§ TASK ITEM
Copy every line from the records below that carries the word "input".

§ Extracted data entries

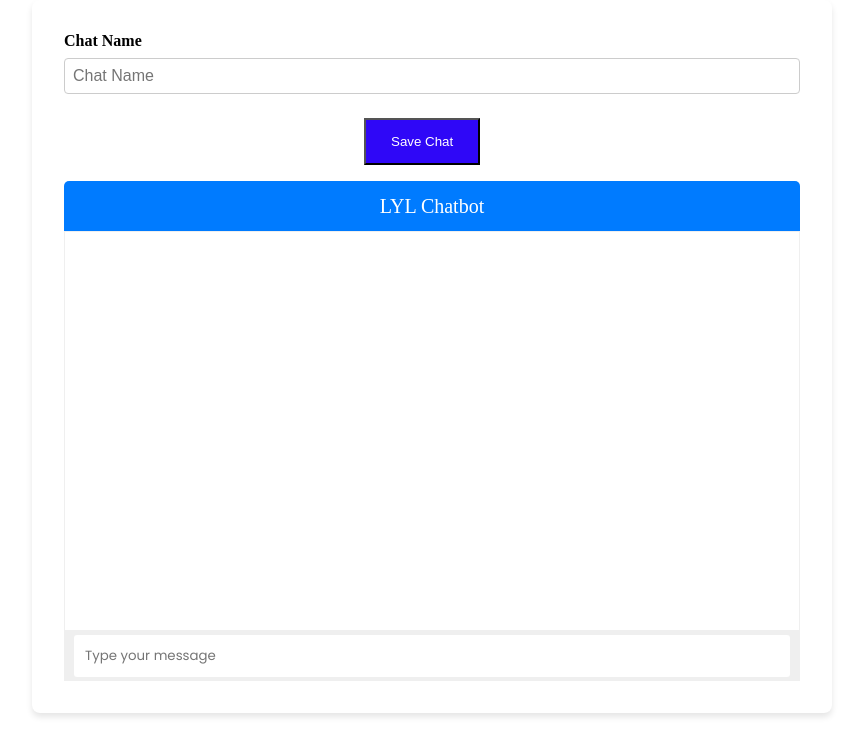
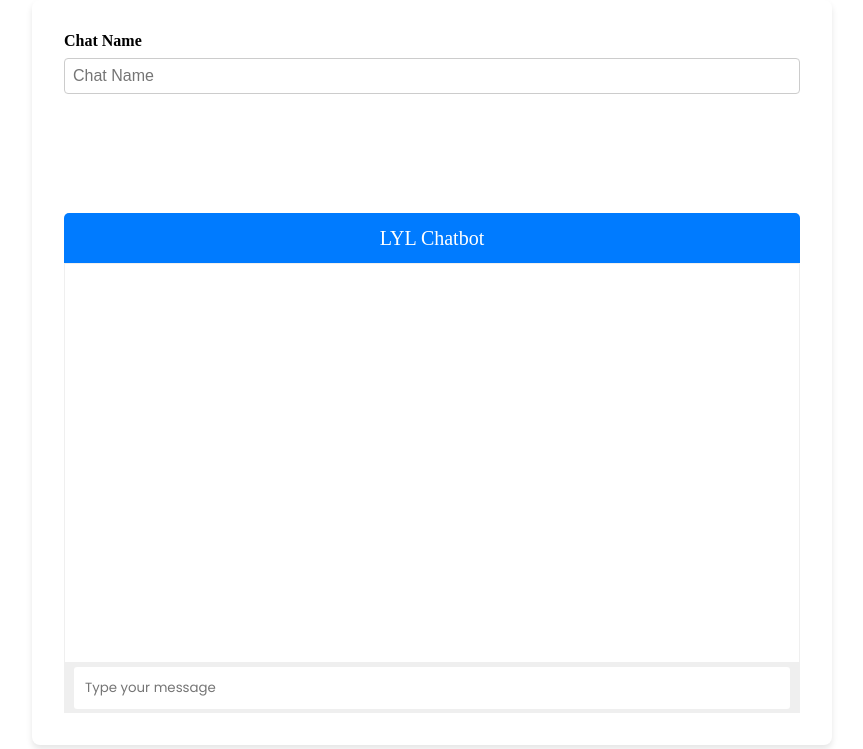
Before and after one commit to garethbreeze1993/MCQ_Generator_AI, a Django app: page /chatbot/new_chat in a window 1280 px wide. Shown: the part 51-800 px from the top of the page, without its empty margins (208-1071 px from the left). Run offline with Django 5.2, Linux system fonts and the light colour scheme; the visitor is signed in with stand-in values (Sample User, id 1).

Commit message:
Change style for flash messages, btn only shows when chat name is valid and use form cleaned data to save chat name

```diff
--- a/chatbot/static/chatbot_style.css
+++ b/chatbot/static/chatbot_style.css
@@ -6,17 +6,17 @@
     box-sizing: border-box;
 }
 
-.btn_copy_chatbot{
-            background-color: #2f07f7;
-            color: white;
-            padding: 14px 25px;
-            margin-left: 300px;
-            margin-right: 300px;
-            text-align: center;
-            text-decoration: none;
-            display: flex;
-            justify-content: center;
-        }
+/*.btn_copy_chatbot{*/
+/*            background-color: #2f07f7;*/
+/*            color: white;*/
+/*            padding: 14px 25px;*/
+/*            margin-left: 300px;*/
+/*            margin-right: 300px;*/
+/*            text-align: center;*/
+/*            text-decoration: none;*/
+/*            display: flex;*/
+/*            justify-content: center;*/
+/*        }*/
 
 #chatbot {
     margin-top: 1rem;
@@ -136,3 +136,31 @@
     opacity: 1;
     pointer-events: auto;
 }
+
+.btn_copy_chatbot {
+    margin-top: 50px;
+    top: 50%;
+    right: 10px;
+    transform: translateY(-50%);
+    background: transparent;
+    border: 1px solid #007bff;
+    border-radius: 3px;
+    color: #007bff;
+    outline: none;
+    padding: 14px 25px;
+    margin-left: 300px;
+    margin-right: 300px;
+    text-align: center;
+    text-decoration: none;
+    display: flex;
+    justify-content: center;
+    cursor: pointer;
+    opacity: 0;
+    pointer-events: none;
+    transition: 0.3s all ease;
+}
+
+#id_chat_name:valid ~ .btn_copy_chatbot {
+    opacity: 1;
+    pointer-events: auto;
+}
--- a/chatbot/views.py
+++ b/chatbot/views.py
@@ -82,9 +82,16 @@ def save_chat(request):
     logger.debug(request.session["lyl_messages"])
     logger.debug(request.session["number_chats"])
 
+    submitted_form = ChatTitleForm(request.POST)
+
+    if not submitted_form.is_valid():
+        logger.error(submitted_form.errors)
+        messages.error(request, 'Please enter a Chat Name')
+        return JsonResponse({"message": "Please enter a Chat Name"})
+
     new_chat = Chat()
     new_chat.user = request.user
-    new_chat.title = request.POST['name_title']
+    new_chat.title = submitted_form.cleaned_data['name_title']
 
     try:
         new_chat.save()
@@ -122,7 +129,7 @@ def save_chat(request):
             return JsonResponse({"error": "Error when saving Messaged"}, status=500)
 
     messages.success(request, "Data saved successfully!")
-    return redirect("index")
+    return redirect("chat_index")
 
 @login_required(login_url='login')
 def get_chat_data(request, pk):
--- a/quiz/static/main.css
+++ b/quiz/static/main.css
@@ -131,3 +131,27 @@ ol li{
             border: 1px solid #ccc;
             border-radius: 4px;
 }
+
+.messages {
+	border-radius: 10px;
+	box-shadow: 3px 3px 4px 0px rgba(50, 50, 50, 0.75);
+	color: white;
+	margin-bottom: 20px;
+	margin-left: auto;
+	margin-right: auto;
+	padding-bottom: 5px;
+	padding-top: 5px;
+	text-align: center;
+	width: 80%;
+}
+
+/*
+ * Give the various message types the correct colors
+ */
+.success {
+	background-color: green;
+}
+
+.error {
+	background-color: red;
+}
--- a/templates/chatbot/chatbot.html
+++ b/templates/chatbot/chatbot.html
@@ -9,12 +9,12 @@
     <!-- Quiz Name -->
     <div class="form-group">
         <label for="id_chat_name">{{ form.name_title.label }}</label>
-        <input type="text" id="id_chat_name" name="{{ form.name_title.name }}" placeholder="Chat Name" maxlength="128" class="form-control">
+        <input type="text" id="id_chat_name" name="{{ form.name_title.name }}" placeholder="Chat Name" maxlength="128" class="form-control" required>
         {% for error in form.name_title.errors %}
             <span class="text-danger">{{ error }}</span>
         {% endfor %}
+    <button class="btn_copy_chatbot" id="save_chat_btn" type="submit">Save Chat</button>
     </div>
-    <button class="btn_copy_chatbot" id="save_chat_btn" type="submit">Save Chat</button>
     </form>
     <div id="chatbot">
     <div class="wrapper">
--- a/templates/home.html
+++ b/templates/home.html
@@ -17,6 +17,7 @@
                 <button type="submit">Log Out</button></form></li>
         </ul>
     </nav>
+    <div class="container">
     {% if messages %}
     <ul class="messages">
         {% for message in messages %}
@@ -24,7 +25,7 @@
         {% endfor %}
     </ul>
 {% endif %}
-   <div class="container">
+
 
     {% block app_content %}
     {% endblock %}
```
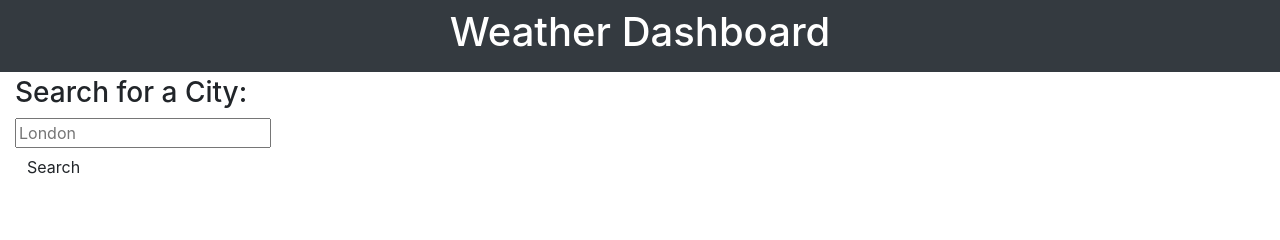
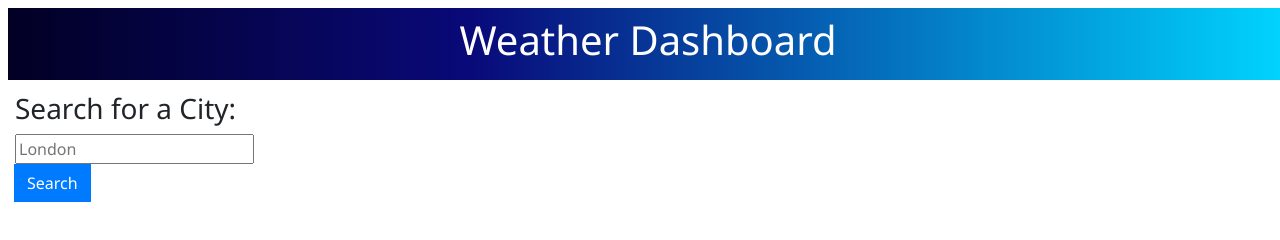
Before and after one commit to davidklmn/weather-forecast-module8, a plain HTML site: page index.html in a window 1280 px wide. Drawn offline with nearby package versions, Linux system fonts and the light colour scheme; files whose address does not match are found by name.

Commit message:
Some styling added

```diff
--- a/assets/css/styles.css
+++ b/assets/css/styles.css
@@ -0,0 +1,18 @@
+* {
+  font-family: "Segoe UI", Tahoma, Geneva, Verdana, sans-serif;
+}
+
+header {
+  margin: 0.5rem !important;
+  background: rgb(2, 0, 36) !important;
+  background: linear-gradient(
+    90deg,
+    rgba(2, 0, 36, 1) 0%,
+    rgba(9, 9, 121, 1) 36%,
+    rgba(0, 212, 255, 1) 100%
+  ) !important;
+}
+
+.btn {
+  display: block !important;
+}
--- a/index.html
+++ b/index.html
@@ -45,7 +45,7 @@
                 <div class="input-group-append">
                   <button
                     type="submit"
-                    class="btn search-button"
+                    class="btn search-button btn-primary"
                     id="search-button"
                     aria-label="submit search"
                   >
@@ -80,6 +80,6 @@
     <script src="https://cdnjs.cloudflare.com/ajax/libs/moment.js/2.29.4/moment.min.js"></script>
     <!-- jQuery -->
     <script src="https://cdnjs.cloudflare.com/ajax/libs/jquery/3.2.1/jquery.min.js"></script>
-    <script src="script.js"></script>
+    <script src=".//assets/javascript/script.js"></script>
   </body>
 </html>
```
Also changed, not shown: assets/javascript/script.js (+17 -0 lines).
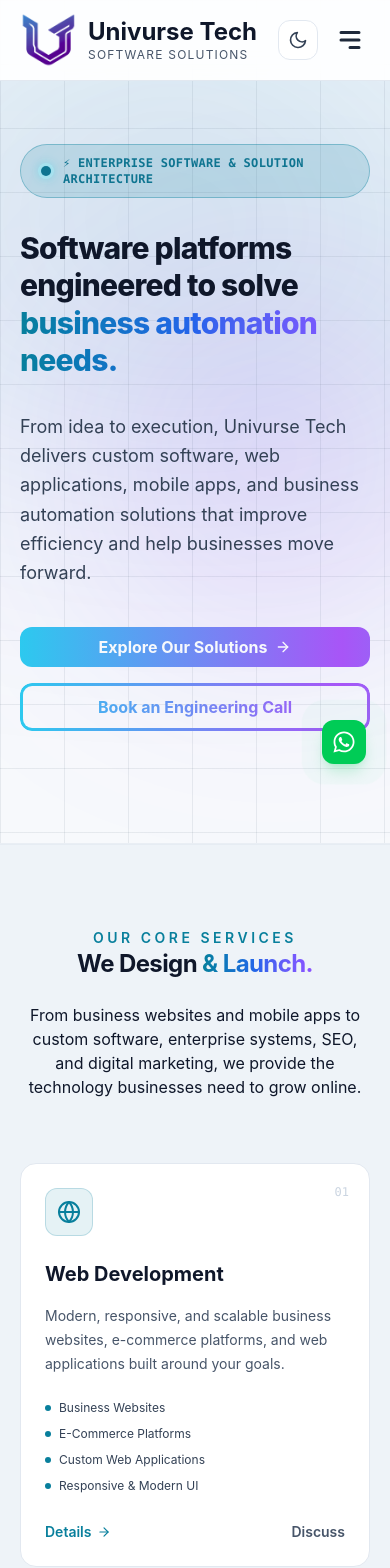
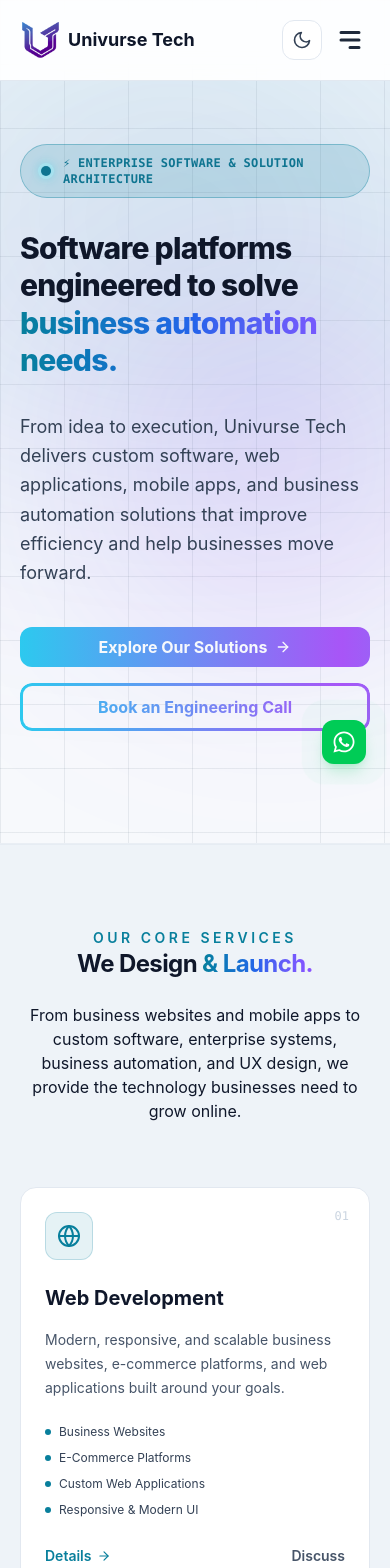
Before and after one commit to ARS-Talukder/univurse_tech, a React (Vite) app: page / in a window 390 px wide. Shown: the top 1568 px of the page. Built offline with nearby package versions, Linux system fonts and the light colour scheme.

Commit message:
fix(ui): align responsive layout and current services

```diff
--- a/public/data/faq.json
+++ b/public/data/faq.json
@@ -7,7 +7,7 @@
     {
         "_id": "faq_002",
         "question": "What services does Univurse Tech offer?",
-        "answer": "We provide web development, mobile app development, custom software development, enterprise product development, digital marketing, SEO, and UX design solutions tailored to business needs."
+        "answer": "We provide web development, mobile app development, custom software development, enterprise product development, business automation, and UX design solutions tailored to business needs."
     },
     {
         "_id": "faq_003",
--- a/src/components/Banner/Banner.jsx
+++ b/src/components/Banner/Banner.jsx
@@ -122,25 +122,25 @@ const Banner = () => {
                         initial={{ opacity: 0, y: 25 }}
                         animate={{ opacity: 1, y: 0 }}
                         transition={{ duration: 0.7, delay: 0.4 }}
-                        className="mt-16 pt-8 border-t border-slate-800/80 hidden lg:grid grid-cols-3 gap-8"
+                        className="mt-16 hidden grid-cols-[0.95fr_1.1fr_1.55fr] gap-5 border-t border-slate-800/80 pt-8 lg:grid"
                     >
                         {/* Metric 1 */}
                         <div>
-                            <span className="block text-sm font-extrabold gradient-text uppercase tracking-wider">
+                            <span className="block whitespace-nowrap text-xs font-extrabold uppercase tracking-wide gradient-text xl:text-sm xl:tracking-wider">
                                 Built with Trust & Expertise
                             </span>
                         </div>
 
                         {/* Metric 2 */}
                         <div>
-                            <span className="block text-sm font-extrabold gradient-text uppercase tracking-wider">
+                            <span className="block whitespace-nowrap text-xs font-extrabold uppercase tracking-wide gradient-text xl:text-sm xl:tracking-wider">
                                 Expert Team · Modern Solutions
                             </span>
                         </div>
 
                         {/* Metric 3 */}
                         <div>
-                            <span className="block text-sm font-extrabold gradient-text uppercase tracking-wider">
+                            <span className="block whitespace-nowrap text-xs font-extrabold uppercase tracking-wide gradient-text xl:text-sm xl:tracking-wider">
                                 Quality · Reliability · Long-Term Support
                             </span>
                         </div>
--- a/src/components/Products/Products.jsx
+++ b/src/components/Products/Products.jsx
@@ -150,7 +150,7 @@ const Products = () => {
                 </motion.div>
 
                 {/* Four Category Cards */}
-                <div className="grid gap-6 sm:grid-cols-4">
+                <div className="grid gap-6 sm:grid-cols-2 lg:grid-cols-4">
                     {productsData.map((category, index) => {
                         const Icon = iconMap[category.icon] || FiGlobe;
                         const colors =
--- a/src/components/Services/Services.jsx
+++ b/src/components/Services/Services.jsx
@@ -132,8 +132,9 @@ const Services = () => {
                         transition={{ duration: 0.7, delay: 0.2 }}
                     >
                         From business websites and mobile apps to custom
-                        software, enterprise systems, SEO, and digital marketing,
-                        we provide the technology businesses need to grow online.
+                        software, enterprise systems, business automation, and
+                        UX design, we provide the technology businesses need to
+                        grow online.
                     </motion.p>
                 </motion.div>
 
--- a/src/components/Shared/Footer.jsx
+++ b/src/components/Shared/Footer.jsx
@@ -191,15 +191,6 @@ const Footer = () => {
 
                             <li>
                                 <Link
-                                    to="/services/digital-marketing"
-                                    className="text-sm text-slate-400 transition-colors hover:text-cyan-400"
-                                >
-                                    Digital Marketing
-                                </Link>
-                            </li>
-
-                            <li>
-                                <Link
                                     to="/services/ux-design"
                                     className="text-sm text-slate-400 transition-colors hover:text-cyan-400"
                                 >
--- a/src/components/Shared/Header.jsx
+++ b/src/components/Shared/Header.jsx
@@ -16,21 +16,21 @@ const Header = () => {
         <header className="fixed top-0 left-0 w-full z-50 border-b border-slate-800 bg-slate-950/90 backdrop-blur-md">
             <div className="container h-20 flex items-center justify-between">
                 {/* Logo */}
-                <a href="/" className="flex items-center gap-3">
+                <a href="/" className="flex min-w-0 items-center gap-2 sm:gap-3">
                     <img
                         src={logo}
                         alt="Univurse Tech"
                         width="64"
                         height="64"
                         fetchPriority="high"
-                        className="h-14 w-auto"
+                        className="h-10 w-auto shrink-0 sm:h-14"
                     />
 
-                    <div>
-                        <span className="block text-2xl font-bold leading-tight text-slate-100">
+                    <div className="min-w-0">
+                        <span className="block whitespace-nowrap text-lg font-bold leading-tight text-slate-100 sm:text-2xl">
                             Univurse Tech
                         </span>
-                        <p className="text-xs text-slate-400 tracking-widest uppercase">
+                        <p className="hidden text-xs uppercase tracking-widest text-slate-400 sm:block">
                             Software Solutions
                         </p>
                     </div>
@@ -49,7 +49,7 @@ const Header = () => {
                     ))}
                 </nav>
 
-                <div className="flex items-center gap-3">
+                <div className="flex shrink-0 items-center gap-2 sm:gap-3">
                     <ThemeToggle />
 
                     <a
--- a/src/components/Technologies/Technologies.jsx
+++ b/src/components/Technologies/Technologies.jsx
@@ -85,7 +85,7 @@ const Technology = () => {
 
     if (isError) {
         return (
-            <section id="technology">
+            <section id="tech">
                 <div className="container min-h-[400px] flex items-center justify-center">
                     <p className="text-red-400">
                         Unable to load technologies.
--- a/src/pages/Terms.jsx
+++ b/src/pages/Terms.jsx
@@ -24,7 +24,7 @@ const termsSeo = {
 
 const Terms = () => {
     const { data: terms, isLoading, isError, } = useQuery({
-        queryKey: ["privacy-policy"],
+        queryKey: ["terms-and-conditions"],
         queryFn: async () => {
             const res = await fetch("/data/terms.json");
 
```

§ WRITTEN ANSWER
-        <input type="text" id="id_chat_name" name="{{ form.name_title.name }}" placeholder="Chat Name" maxlength="128" class="form-control">
+        <input type="text" id="id_chat_name" name="{{ form.name_title.name }}" placeholder="Chat Name" maxlength="128" class="form-control" required>
                 <div class="input-group-append">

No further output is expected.